>>>

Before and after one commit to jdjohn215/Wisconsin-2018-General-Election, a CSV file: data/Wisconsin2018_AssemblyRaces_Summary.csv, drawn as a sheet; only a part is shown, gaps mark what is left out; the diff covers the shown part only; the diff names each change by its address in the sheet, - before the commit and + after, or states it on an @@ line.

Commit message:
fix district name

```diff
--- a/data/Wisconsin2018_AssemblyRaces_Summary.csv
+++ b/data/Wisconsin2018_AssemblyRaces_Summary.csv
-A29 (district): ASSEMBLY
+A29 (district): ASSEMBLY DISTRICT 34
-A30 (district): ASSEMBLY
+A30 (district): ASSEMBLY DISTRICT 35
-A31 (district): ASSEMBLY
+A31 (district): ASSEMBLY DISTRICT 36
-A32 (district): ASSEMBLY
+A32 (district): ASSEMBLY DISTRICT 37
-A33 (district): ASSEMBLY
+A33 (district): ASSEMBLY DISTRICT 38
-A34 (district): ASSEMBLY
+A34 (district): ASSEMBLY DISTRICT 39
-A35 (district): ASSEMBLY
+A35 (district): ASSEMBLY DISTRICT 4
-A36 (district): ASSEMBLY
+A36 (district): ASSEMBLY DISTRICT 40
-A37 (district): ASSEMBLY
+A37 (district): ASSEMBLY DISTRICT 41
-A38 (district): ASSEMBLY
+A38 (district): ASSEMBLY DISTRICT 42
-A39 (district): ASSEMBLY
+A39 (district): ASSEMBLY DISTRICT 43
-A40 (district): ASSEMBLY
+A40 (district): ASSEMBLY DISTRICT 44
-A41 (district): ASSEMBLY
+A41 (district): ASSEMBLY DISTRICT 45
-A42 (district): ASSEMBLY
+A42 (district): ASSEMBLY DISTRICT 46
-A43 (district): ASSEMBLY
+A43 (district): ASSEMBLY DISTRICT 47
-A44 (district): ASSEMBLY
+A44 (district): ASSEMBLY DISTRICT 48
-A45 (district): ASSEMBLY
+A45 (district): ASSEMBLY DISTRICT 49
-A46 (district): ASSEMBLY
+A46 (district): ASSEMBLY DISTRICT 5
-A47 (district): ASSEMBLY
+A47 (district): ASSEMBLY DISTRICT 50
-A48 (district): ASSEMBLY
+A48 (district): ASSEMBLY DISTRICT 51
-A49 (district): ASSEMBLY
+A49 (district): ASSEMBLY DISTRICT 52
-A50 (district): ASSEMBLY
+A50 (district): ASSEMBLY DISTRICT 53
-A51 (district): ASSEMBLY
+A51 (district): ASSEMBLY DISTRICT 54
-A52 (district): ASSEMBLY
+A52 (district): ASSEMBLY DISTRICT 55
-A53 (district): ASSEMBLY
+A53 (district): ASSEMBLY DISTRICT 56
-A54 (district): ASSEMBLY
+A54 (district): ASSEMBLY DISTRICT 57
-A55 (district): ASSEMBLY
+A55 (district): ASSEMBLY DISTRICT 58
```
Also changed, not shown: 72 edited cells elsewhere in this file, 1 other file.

<<<
>>>

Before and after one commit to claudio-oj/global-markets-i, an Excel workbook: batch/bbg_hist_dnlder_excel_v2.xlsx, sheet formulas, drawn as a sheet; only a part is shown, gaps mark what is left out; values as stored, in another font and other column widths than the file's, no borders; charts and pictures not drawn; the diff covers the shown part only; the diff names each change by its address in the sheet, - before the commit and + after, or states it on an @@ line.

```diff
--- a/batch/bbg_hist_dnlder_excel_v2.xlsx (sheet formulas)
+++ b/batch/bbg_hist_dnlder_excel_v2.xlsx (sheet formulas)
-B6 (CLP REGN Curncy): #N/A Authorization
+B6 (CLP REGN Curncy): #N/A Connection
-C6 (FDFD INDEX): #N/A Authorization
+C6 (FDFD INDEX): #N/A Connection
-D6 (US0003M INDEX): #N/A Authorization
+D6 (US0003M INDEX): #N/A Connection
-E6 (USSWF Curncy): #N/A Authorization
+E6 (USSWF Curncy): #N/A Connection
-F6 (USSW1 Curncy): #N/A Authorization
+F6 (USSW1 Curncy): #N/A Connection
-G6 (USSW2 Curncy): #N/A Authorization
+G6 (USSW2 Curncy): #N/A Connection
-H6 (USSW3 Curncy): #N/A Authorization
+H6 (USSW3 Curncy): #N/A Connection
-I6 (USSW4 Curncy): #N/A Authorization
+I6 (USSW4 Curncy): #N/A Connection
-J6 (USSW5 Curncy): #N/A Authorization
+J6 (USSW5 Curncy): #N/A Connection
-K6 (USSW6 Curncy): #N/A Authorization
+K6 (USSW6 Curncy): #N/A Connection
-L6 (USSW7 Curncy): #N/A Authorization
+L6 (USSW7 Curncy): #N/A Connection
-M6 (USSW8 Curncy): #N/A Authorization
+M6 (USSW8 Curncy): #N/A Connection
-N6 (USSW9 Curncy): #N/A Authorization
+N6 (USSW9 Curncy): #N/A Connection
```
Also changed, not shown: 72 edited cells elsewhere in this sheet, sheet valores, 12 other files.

<<<

_WHAT THE TASK ASKS_. How many lines of the material contain the string "formulas"? Answer with that number alone.

_COMPLETED TASK_. 3